“The faith garden symbolises anguish in the face of tragedy, the red-coloured steel wall is hard and cold and the red signifies blood. There is a black painted moon on the wall.
“The top of the wall has sharp points. The plants are sombre purple and black and a weeping plum tree is drowned in a layer of water.
“However, the metal path that has disappeared under the black water is still there.
“And if you have faith, you will be able to walk on the path, which is a few millimetres under the water.”
Lim said on one side of the faith garden was the pre-tsunami garden, symbolising peace and tranquility in the ways of traditional Japanese life, marked by tall bamboo plants, flowers and moss.
“The other side features a rusted metal seating surrounded by different types of grasses and smaller bamboo plants, symbolising hope and rejuvenation.
“Grasses are the first flora to grow after any natural disaster.
“It also represents annuals like wheat, rice and other grains that provide food.”
In its profile on Lim, the Gardening World Cup website stated: “Lim’s extensive tropical plant knowledge, innovative ideas and intuitive understanding of space relations have helped him become a highly sought-after designer in Southeast Asia.
“As a landscape designer, Lim has an instinctive understanding of space relations which allows him to play with the body and movement.
“As you journey through his gardens and landscapes, you will be presented with views, scents, colour and sound — a result of detailed and architectural plant selections.

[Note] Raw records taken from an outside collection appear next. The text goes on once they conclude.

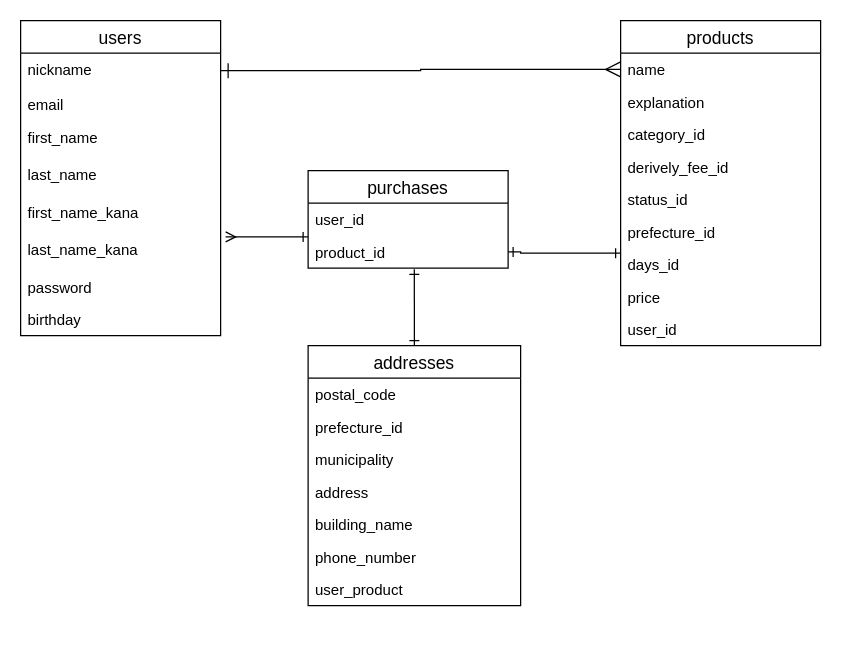
Above: er.dio in kiiii8r/furima_29728 (draw.io), before the change. Source tidied: cells renumbered, new cells numbered last; positions are measured from the earlier drawing's top-left corner, leaving out a move shared by most shapes. Both pictures are drawn from the tidied source at 125%, with x=0, y=0 at pixel (20, 20).
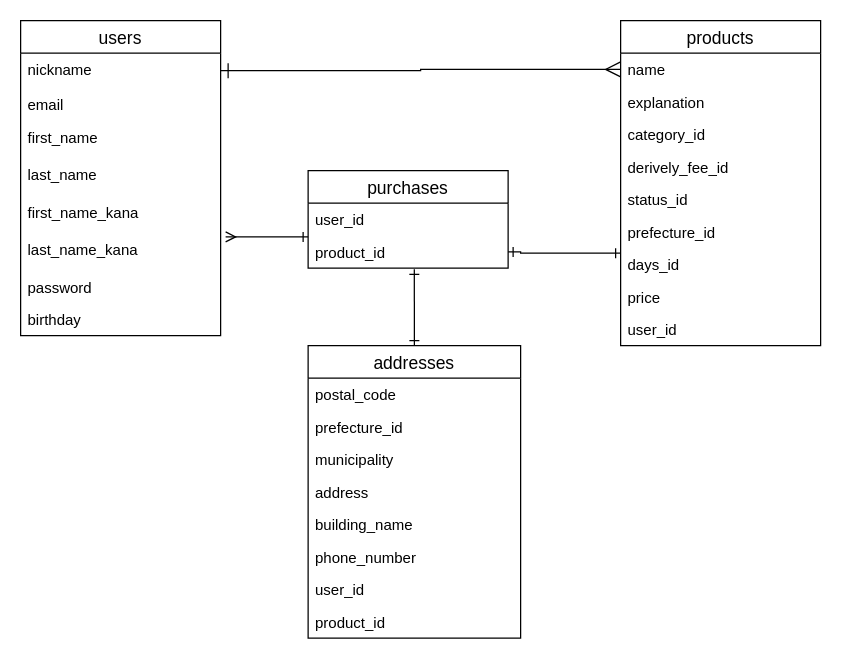
The same diagram, later.

The edit, as a diff of the source:
```diff
@@
     <mxCell id="24" value="addresses" style="swimlane;fontStyle=0;horizontal=1;startSize=26;align=center;fontSize=14;swimlaneFillColor=none;" parent="1" vertex="1">
-      <mxGeometry x="230" y="260" width="170" height="208" as="geometry" />
+      <mxGeometry x="230" y="260" width="170" height="234" as="geometry" />
     </mxCell>
@@
-    <mxCell id="31" value="user_product" style="text;strokeColor=none;fillColor=none;spacingLeft=4;spacingRight=4;overflow=hidden;fontSize=12;" parent="24" vertex="1">
+    <mxCell id="31" value="user_id" style="text;strokeColor=none;fillColor=none;spacingLeft=4;spacingRight=4;overflow=hidden;fontSize=12;" parent="24" vertex="1">
       <mxGeometry y="182" width="170" height="26" as="geometry" />
     </mxCell>
+    <mxCell id="37" value="product_id" style="text;strokeColor=none;fillColor=none;spacingLeft=4;spacingRight=4;overflow=hidden;fontSize=12;" parent="24" vertex="1">
+      <mxGeometry y="208" width="170" height="26" as="geometry" />
+    </mxCell>
```
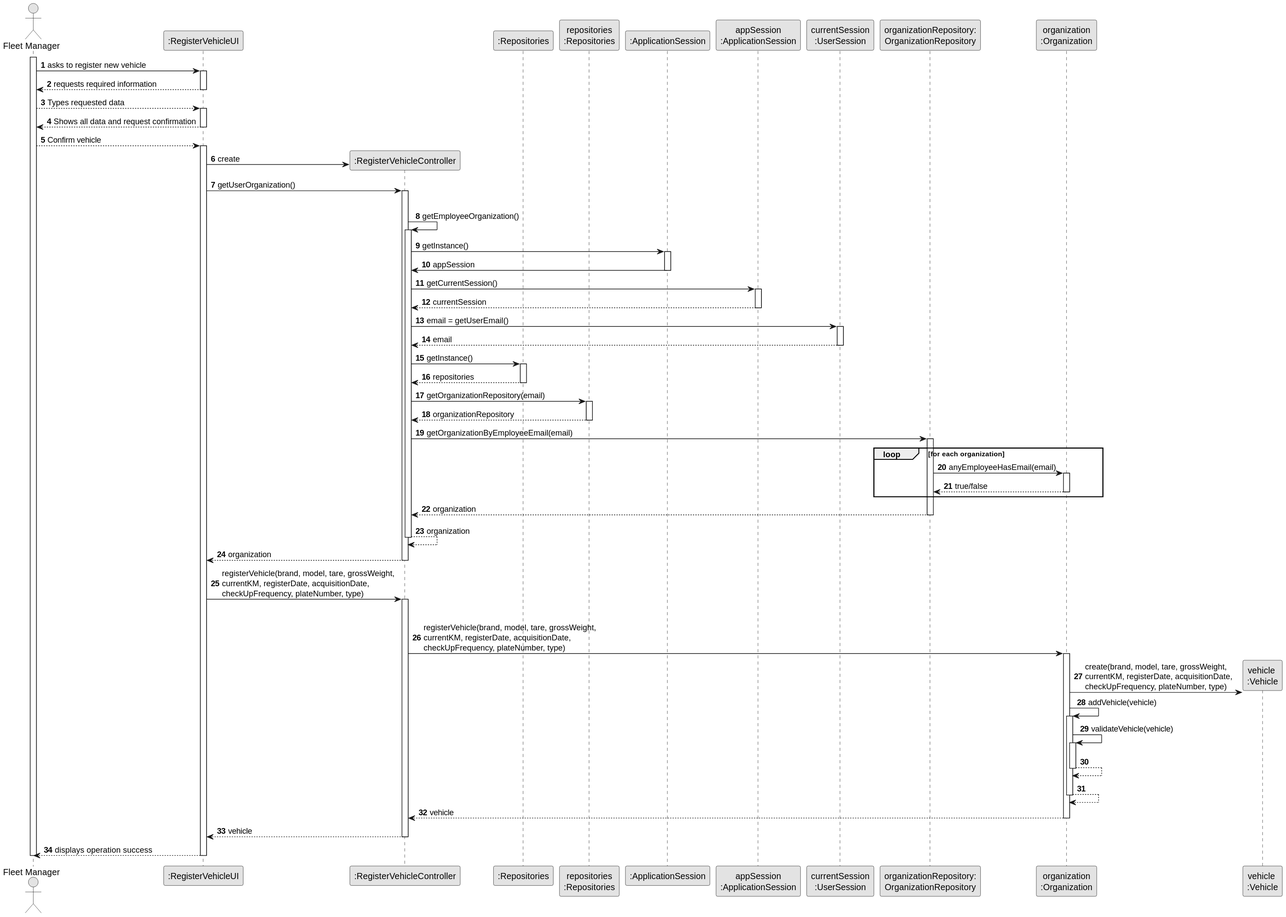
Before: docs/sprintB/us006/03.design/svg/us006-sequence-diagram-full.svg, a diagram exported from PlantUML (Departamento-de-Engenharia-Informatica/lei-24-s2-1dkl-g134). Its diagram source:
```plantuml
@startuml
skinparam monochrome true
skinparam packageStyle rectangle
skinparam shadowing false

autonumber

actor "Fleet Manager" as ADM
participant ":RegisterVehicleUI" as UI
participant ":RegisterVehicleController" as CTRL
participant ":Repositories" as RepositorySingleton
participant "repositories\n:Repositories" as PLAT
participant ":ApplicationSession" as _APP
participant "appSession\n:ApplicationSession" as APP
participant "currentSession\n:UserSession" as SESSAO
participant "organizationRepository:\nOrganizationRepository" as OrganizationRepository
participant "organization\n:Organization" as ORG
participant "vehicle \n:Vehicle" as VEHICLE

activate ADM

        ADM -> UI : asks to register new vehicle

        activate UI


            UI --> ADM : requests required information

         deactivate UI

            ADM --> UI : Types requested data

         activate UI

           UI --> ADM : Shows all data and request confirmation

         deactivate UI

            ADM --> UI : Confirm vehicle

        activate UI

            UI -> CTRL** : create

            UI -> CTRL : getUserOrganization()
            activate CTRL

                |||
                CTRL -> CTRL : getEmployeeOrganization()
                activate CTRL

                    CTRL -> _APP: getInstance()
                    activate _APP
                        _APP -> CTRL: appSession
                    deactivate _APP


                    CTRL -> APP: getCurrentSession()
                    activate APP

                        APP --> CTRL: currentSession
                    deactivate APP

                    CTRL -> SESSAO: email = getUserEmail()
                    activate SESSAO

                        SESSAO --> CTRL: email
                    deactivate SESSAO

                    CTRL -> RepositorySingleton: getInstance()
                    activate RepositorySingleton

                    RepositorySingleton --> CTRL: repositories
                    deactivate RepositorySingleton

                    CTRL -> PLAT: getOrganizationRepository(email)
                    activate PLAT

                        PLAT --> CTRL: organizationRepository
                    deactivate PLAT


                    CTRL -> OrganizationRepository: getOrganizationByEmployeeEmail(email)
                    activate OrganizationRepository

                        loop for each organization

                            OrganizationRepository -> ORG : anyEmployeeHasEmail(email)
                            activate ORG

                                 ORG --> OrganizationRepository : true/false
                            deactivate ORG
                        end
                        OrganizationRepository --> CTRL : organization
                    deactivate OrganizationRepository

                    CTRL --> CTRL : organization
                deactivate CTRL

                CTRL --> UI : organization
            deactivate CTRL


        UI -> CTRL : registerVehicle(brand, model, tare, grossWeight,\ncurrentKM, registerDate, acquisitionDate,\ncheckUpFrequency, plateNumber, type)
        activate CTRL

            |||
            CTRL -> ORG: registerVehicle(brand, model, tare, grossWeight,\ncurrentKM, registerDate, acquisitionDate,\ncheckUpFrequency, plateNumber, type)
            activate ORG

                ORG -> VEHICLE**: create(brand, model, tare, grossWeight,\ncurrentKM, registerDate, acquisitionDate,\ncheckUpFrequency, plateNumber, type)
                ORG -> ORG: addVehicle(vehicle)


                activate ORG
                    ORG -> ORG: validateVehicle(vehicle)
                    activate ORG
                        ORG --> ORG
                    deactivate ORG

                    ORG --> ORG
                deactivate ORG

                ORG --> CTRL : vehicle

            deactivate ORG

            CTRL --> UI: vehicle
            deactivate CTRL
            UI --> ADM: displays operation success
    deactivate UI

deactivate ADM
@enduml
```
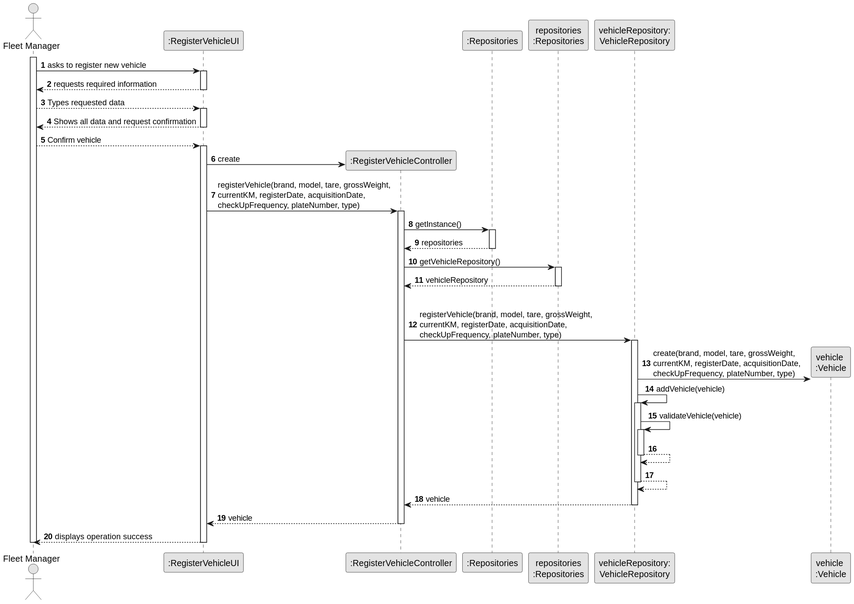
Later version of the same file.

Commit message:
Some updates on Class diagram of US003 and US006

Diff of the diagram source:
```diff
@@ -10,11 +10,7 @@
 participant ":RegisterVehicleController" as CTRL
 participant ":Repositories" as RepositorySingleton
 participant "repositories\n:Repositories" as PLAT
-participant ":ApplicationSession" as _APP
-participant "appSession\n:ApplicationSession" as APP
-participant "currentSession\n:UserSession" as SESSAO
-participant "organizationRepository:\nOrganizationRepository" as OrganizationRepository
-participant "organization\n:Organization" as ORG
+participant "vehicleRepository:\nVehicleRepository" as VehicleRepository
 participant "vehicle \n:Vehicle" as VEHICLE
 
 activate ADM
@@ -42,88 +38,40 @@
 
             UI -> CTRL** : create
 
-            UI -> CTRL : getUserOrganization()
-            activate CTRL
-
-                |||
-                CTRL -> CTRL : getEmployeeOrganization()
-                activate CTRL
-
-                    CTRL -> _APP: getInstance()
-                    activate _APP
-                        _APP -> CTRL: appSession
-                    deactivate _APP
-
-
-                    CTRL -> APP: getCurrentSession()
-                    activate APP
-
-                        APP --> CTRL: currentSession
-                    deactivate APP
-
-                    CTRL -> SESSAO: email = getUserEmail()
-                    activate SESSAO
-
-                        SESSAO --> CTRL: email
-                    deactivate SESSAO
-
-                    CTRL -> RepositorySingleton: getInstance()
-                    activate RepositorySingleton
-
-                    RepositorySingleton --> CTRL: repositories
-                    deactivate RepositorySingleton
-
-                    CTRL -> PLAT: getOrganizationRepository(email)
-                    activate PLAT
-
-                        PLAT --> CTRL: organizationRepository
-                    deactivate PLAT
-
-
-                    CTRL -> OrganizationRepository: getOrganizationByEmployeeEmail(email)
-                    activate OrganizationRepository
-
-                        loop for each organization
-
-                            OrganizationRepository -> ORG : anyEmployeeHasEmail(email)
-                            activate ORG
-
-                                 ORG --> OrganizationRepository : true/false
-                            deactivate ORG
-                        end
-                        OrganizationRepository --> CTRL : organization
-                    deactivate OrganizationRepository
-
-                    CTRL --> CTRL : organization
-                deactivate CTRL
-
-                CTRL --> UI : organization
-            deactivate CTRL
-
-
         UI -> CTRL : registerVehicle(brand, model, tare, grossWeight,\ncurrentKM, registerDate, acquisitionDate,\ncheckUpFrequency, plateNumber, type)
         activate CTRL
 
+            CTRL -> RepositorySingleton: getInstance()
+            activate RepositorySingleton
+
+            RepositorySingleton --> CTRL: repositories
+            deactivate RepositorySingleton
+
+            CTRL -> PLAT: getVehicleRepository()
+            activate PLAT
+
+                PLAT --> CTRL: vehicleRepository
+            deactivate PLAT
             |||
-            CTRL -> ORG: registerVehicle(brand, model, tare, grossWeight,\ncurrentKM, registerDate, acquisitionDate,\ncheckUpFrequency, plateNumber, type)
-            activate ORG
+            CTRL -> VehicleRepository: registerVehicle(brand, model, tare, grossWeight,\ncurrentKM, registerDate, acquisitionDate,\ncheckUpFrequency, plateNumber, type)
+            activate VehicleRepository
 
-                ORG -> VEHICLE**: create(brand, model, tare, grossWeight,\ncurrentKM, registerDate, acquisitionDate,\ncheckUpFrequency, plateNumber, type)
-                ORG -> ORG: addVehicle(vehicle)
+                VehicleRepository -> VEHICLE**: create(brand, model, tare, grossWeight,\ncurrentKM, registerDate, acquisitionDate,\ncheckUpFrequency, plateNumber, type)
+                VehicleRepository -> VehicleRepository: addVehicle(vehicle)
 
 
-                activate ORG
-                    ORG -> ORG: validateVehicle(vehicle)
-                    activate ORG
-                        ORG --> ORG
-                    deactivate ORG
+                activate VehicleRepository
+                    VehicleRepository -> VehicleRepository: validateVehicle(vehicle)
+                    activate VehicleRepository
+                        VehicleRepository --> VehicleRepository
+                    deactivate VehicleRepository
 
-                    ORG --> ORG
-                deactivate ORG
+                    VehicleRepository --> VehicleRepository
+                deactivate VehicleRepository
 
-                ORG --> CTRL : vehicle
+                VehicleRepository --> CTRL : vehicle
 
-            deactivate ORG
+            deactivate VehicleRepository
 
             CTRL --> UI: vehicle
             deactivate CTRL
```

Each plant has its purpose.
“Furthermore, by being responsible to our environment and ecology, Lim selects only sustainable materials and enjoys native selections that reintroduce fauna to once lost habitats.”
When met at his refurbished pre-World War 2 double-storey house in Jalan Pudu, Kuala Lumpur, recently, Lim said he picked up the love for gardens from his mother, who was an avid orchid grower.
“I was born in Batu Pahat and when I was young, I spent a lot of time playing around Sungai Batu Pahat, catching tiny crabs and observing the sizeable mudskippers there.”
Lim has gone a step further in his artistic venture of creating landscape masterpieces by developing a whole new eco-system on a 4ha agricultural land he owns at his birthplace.
He has introduced the double medium of flora and fauna to create his ultimate masterpiece with the planting of a wide variety of fruit trees to provide food for fauna like hornbills and dusky leaf monkeys.
Lim expressed his deep desire to share his expertise for the greening of Malaysia, adding that he had a fantastic idea for greening urban areas like Kuala Lumpur.
“I want to see how we can connect all the city’s parks and green lungs with the main range of mountains to directly link it to the city.
“How we can grow trees so that the birds and small mammals have a life in the city and build a bird highway that rings the city, and enters it so that nature actually permeates and penetrates the city.”
Lim said with the right political will, parks can be made centres that are connected with other parks via green fingers, with the network becoming integrated with forest reserves and subsequently linked to the main range of mountains.
He also urged the public to link themselves with nature by creating attractive gardens, comprising a water feature, fish, trees and plants in their front yard.
Lim added that rivers like Sungai Klang could easily be cleaned with proper planning, including restoring the natural ecological balance of its banks, and turned into a public recreational spot.